By Peter Gleick, Pacific Institute President
November 6, 2013
This blog post originally was posted on The Sacramento Bee on November 6, 2013.
I and my colleagues at the Pacific Institute have worked on California water issues for more than a quarter of a century. It is therefore no surprise that we get asked on a regular basis by friends, journalists and colleagues what we think about the efforts underway to resolve the problems of the Sacramento-San Joaquin Delta and in particular, about the proposed massive tunnel project to divert water from the Sacramento River to the conveyance aqueducts south of the Delta.
The purpose of the Bay Delta Conservation Plan proposals, ostensibly, is to resolve the joint problems of 1. ensuring reliable water suppliessouth of the Delta, and 2. restoring the damaged ecosystems and fisheries damaged by the current design and operation of water infrastructure. These are supposed to be “co-equal” goals. Will the new proposals achieve this? I don’t know what to think, because I cannot get the critical information necessary to make an informed judgment. Here are some questions that should have been answered long ago:
“How much water will this new system take out of the Delta?”
Uh, we don’t know.
Why? Because: “Future scientific studies will identify project yield.” This fact alone should set off alarm bells. The project documents, to the extent you can get detailed information out of them, suggest anywhere from 4.8 million to 5.8 million acre-feet a year would be exported for the State Water Project and the federal Central Valley Project, not including the additional 1.7 million acre-feet or so that comes out of the Delta for Northern California users, and not including water taken out even before it reaches the Delta.

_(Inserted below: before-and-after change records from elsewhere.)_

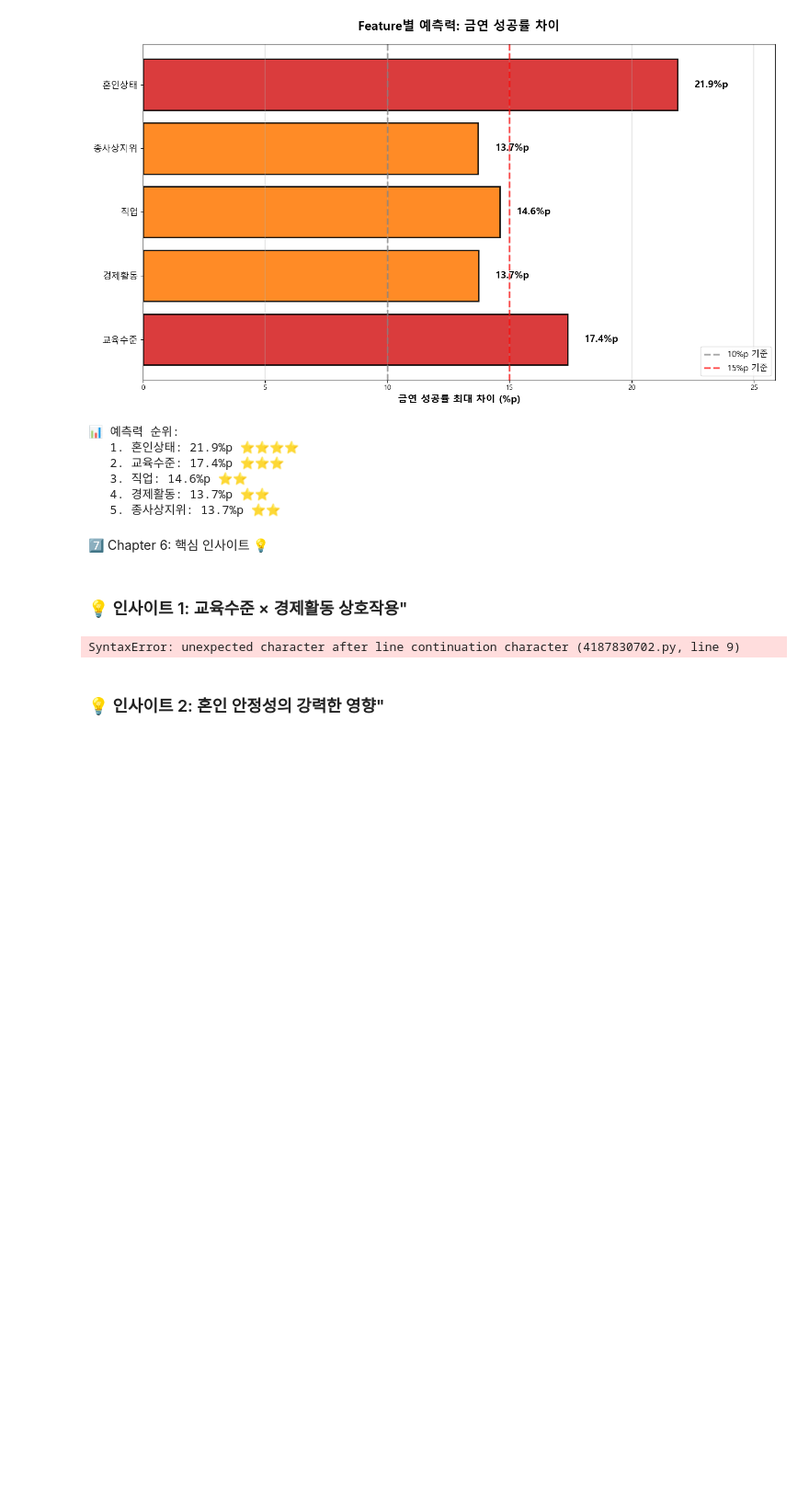
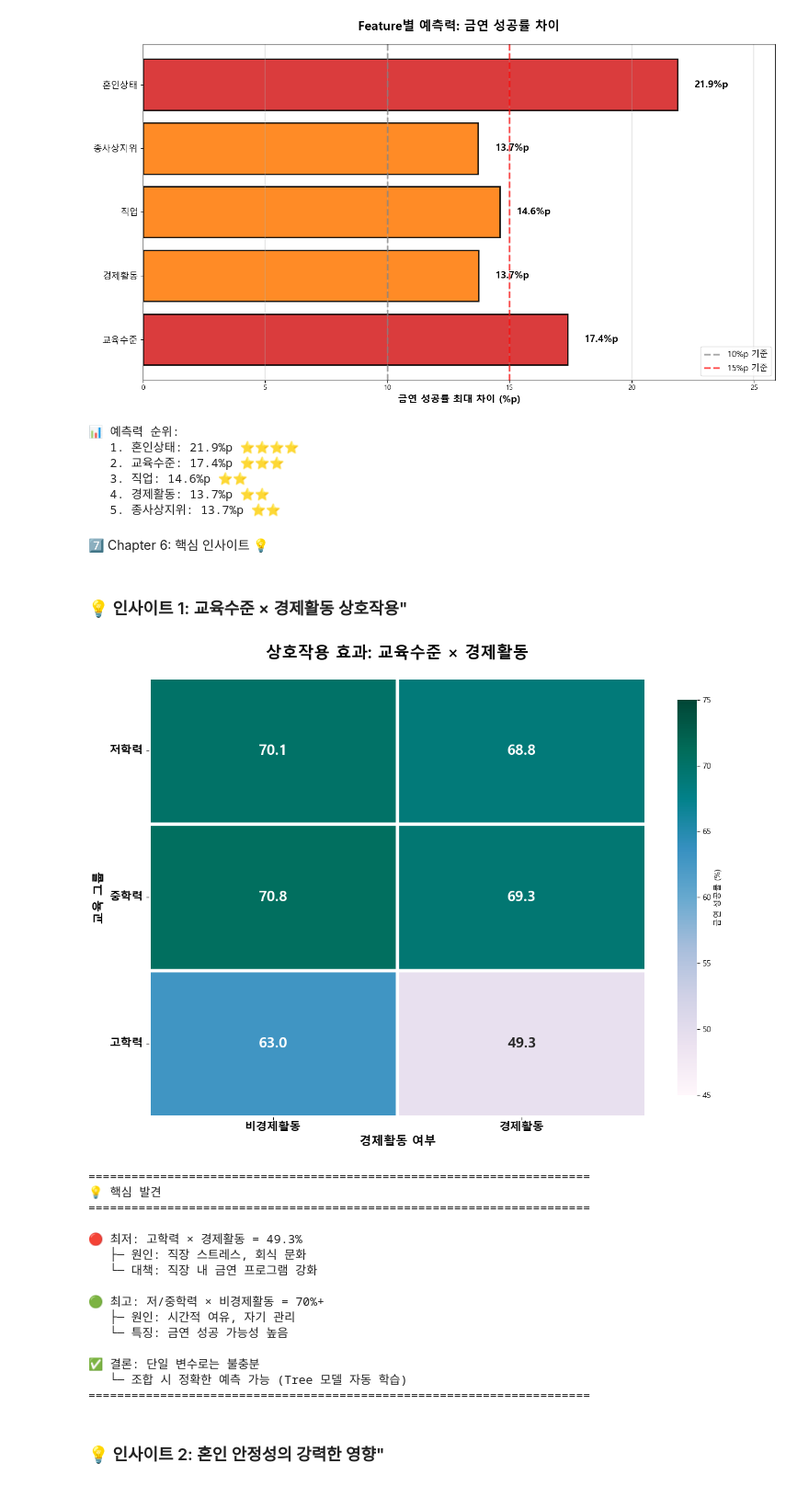
Before and after one commit to SKNetworks-AI19-250818/SKN19-2nd-2Team, a Jupyter notebook: notebooks/vfxpedia/eda/11_eda_presentation.ipynb, the cells around one changed output. Shown at 92% size. Cells and saved outputs as stored; diff of their text form; code cells hidden in the pictures; blank space fills up the shorter version.

```diff
--- a/notebooks/vfxpedia/eda/11_eda_presentation.ipynb
+++ b/notebooks/vfxpedia/eda/11_eda_presentation.ipynb
@@ -448,38 +448,53 @@ pivot = df.groupby(['education_group', 'is_economically_active'])['churn'].mean(
 
 fig, ax = plt.subplots(figsize=(12, 9))
 
-sns.heatmap(pivot, annot=True, fmt='.1f', cmap='RdYlGn',
+sns.heatmap(pivot, annot=True, fmt='.1f', cmap='PuBuGn',
             cbar_kws={'label': '금연 성공률 (%)', 'shrink': 0.9},
             linewidths=3, vmin=45, vmax=75, ax=ax,
             annot_kws={'fontsize': 18, 'fontweight': 'bold'})
 
-ax.set_title('💡 상호작용 효과: 교육수준 × 경제활동',
+ax.set_title('상호작용 효과: 교육수준 × 경제활동',
              fontsize=20, fontweight='bold', pad=25)
 
 # 축 라벨
 ax.set_xlabel('경제활동 여부', fontsize=15, fontweight='bold')
 ax.set_xticklabels(['비경제활동', '경제활동'], rotation=0, fontsize=14, fontweight='bold')
 
 ax.set_ylabel('교육 그룹', fontsize=15, fontweight='bold')
 ax.set_yticklabels(['저학력', '중학력', '고학력'], rotation=0, fontsize=14, fontweight='bold')
 
 plt.tight_layout()
 plt.show()
 
 print("\n" + "=" * 70)
 print("💡 핵심 발견")
 print("=" * 70)
 print("\n🔴 최저: 고학력 × 경제활동 = 49.3%")
 print("   ├─ 원인: 직장 스트레스, 회식 문화")
 print("   └─ 대책: 직장 내 금연 프로그램 강화\n")
 print("🟢 최고: 저/중학력 × 비경제활동 = 70%+")
 print("   ├─ 원인: 시간적 여유, 자기 관리")
 print("   └─ 특징: 금연 성공 가능성 높음\n")
 print("✅ 결론: 단일 변수로는 불충분")
 print("   └─ 조합 시 정확한 예측 가능 (Tree 모델 자동 학습)")
 print("=" * 70)
 # %% [output]
+[figure, added]
-SyntaxError: unexpected character after line continuation character (4187830702.py, line 9)
+======================================================================
+💡 핵심 발견
+======================================================================
+
+🔴 최저: 고학력 × 경제활동 = 49.3%
+   ├─ 원인: 직장 스트레스, 회식 문화
+   └─ 대책: 직장 내 금연 프로그램 강화
+
+🟢 최고: 저/중학력 × 비경제활동 = 70%+
+   ├─ 원인: 시간적 여유, 자기 관리
+   └─ 특징: 금연 성공 가능성 높음
+
+✅ 결론: 단일 변수로는 불충분
+   └─ 조합 시 정확한 예측 가능 (Tree 모델 자동 학습)
+======================================================================
 # %% [markdown]
 ### 💡 인사이트 2: 혼인 안정성의 강력한 영향"
 # %%
```
Also changed, not shown: parts of 3 cells of this notebook.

The upper end of this range is what Southern California water contractors think they’ll get and is one of the reasons they’re so anxious for the full-size version of the project to proceed. But that upper range is even more water than recent exports from the Delta, which averaged 5.4 million acre-feet a year from 1995 to 2011. Yet most scientists agree that a key to fixing the ecological problems of the Delta is to take less water out, not more.
“What will this infrastructure, or the water it provides, cost?”
We don’t know.
Continue reading here: http://www.sacbee.com/2013/11/06/5884413/viewpoints-why-im-still-confused.html